Requirement
Go through the entries below and pick out every line with "United".

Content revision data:
***

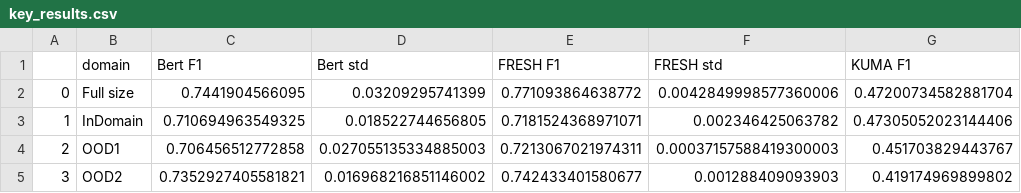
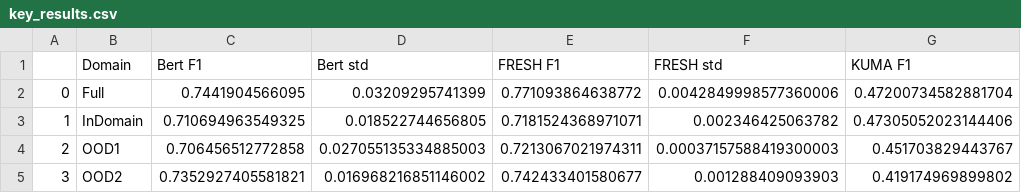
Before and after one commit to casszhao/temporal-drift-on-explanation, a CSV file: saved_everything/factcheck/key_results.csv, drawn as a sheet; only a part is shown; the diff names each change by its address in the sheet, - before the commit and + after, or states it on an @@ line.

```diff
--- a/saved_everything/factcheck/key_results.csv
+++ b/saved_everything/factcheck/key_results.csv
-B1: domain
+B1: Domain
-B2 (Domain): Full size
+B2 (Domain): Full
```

***

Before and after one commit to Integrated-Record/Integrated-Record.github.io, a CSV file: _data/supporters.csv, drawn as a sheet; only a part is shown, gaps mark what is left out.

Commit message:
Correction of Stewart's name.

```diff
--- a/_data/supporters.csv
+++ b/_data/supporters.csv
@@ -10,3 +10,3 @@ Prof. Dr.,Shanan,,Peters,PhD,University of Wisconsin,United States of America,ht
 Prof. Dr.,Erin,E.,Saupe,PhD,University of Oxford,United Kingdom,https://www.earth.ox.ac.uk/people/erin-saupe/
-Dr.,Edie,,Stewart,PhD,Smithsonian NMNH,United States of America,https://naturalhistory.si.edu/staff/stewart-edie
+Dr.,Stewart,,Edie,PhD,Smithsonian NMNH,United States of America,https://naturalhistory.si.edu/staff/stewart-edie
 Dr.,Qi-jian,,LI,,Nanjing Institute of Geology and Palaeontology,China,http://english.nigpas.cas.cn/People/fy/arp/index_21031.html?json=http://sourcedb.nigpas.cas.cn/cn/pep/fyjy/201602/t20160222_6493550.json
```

***

Answer below
@@ -10,3 +10,3 @@ Prof. Dr.,Shanan,,Peters,PhD,University of Wisconsin,United States of America,ht
 Prof. Dr.,Erin,E.,Saupe,PhD,University of Oxford,United Kingdom,https://www.earth.ox.ac.uk/people/erin-saupe/
-Dr.,Edie,,Stewart,PhD,Smithsonian NMNH,United States of America,https://naturalhistory.si.edu/staff/stewart-edie
+Dr.,Stewart,,Edie,PhD,Smithsonian NMNH,United States of America,https://naturalhistory.si.edu/staff/stewart-edie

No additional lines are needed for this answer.